What is needed:
Go through the lines below and copy any that hold the string "Station".

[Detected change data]
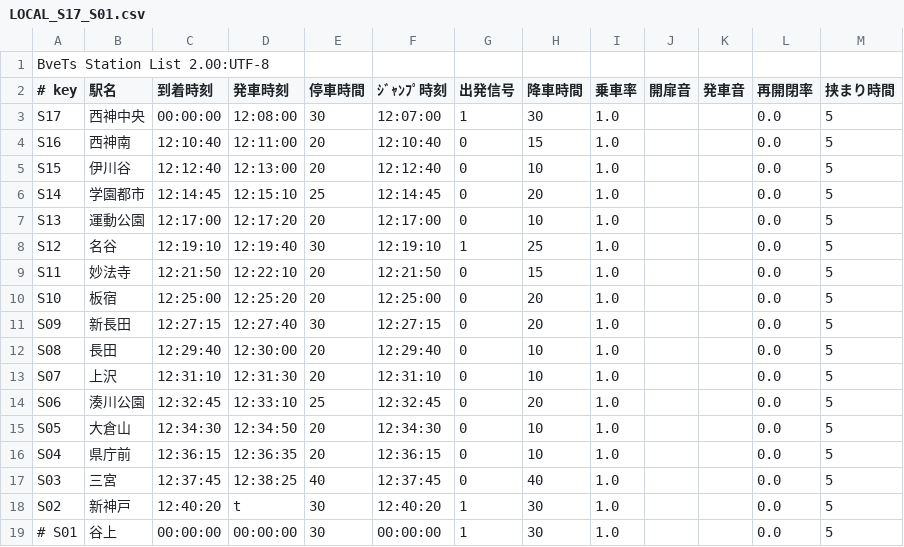
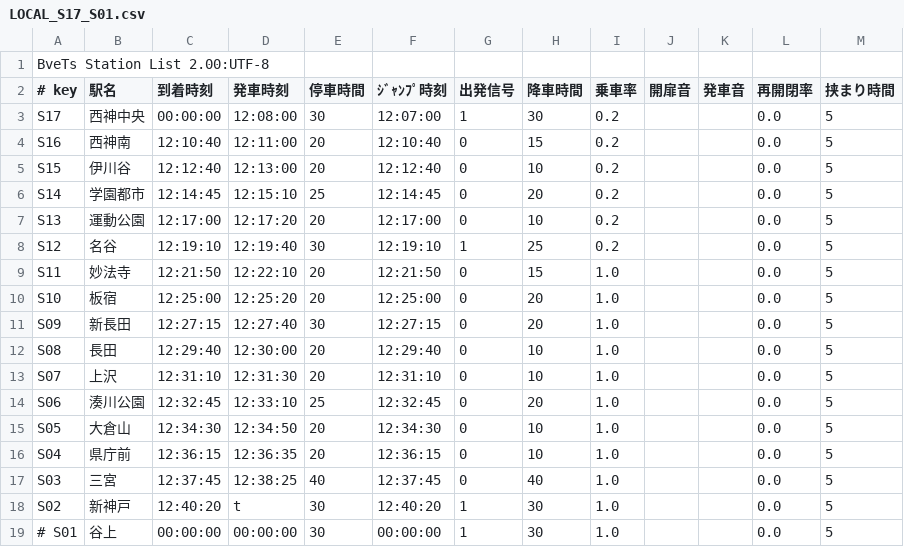
Before and after one commit to akashiyaki01c/BveKobeCitySubway, a CSV file: U-Line/Station/LOCAL_S17_S01.csv, drawn as a sheet.

```diff
--- a/U-Line/Station/LOCAL_S17_S01.csv
+++ b/U-Line/Station/LOCAL_S17_S01.csv
@@ -2,8 +2,8 @@ BveTs Station List 2.00:UTF-8
 # key,	駅名,		到着時刻,	発車時刻,	停車時間,	ｼﾞｬﾝﾌﾟ時刻,	出発信号,	降車時間,	乗車率,		開扉音,		発車音,		再開閉率,	挟まり時間
-S17,	西神中央,	00:00:00,	12:08:00,	30,			12:07:00,	1,			30,			1.0,		,			,			0.0,		5
-S16,	西神南,		12:10:40,	12:11:00,	20,			12:10:40,	0,			15,			1.0,		,			,			0.0,		5
-S15,	伊川谷,		12:12:40,	12:13:00,	20,			12:12:40,	0,			10,			1.0,		,			,			0.0,		5
-S14,	学園都市,	12:14:45,	12:15:10,	25,			12:14:45,	0,			20,			1.0,		,			,			0.0,		5
-S13,	運動公園,	12:17:00,	12:17:20,	20,			12:17:00,	0,			10,			1.0,		,			,			0.0,		5
-S12,	名谷,		12:19:10,	12:19:40,	30,			12:19:10,	1,			25,			1.0,		,			,			0.0,		5
+S17,	西神中央,	00:00:00,	12:08:00,	30,			12:07:00,	1,			30,			0.2,		,			,			0.0,		5
+S16,	西神南,		12:10:40,	12:11:00,	20,			12:10:40,	0,			15,			0.2,		,			,			0.0,		5
+S15,	伊川谷,		12:12:40,	12:13:00,	20,			12:12:40,	0,			10,			0.2,		,			,			0.0,		5
+S14,	学園都市,	12:14:45,	12:15:10,	25,			12:14:45,	0,			20,			0.2,		,			,			0.0,		5
+S13,	運動公園,	12:17:00,	12:17:20,	20,			12:17:00,	0,			10,			0.2,		,			,			0.0,		5
+S12,	名谷,		12:19:10,	12:19:40,	30,			12:19:10,	1,			25,			0.2,		,			,			0.0,		5
 S11,	妙法寺,		12:21:50,	12:22:10,	20,			12:21:50,	0,			15,			1.0,		,			,			0.0,		5
```
Also changed, not shown: U-Line/Structure/.structure-list.csv, 11 other files.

Task response:
Before and after one commit to akashiyaki01c/BveKobeCitySubway, a CSV file: U-Line/Station/LOCAL_S17_S01.csv, drawn as a sheet.
--- a/U-Line/Station/LOCAL_S17_S01.csv
+++ b/U-Line/Station/LOCAL_S17_S01.csv
@@ -2,8 +2,8 @@ BveTs Station List 2.00:UTF-8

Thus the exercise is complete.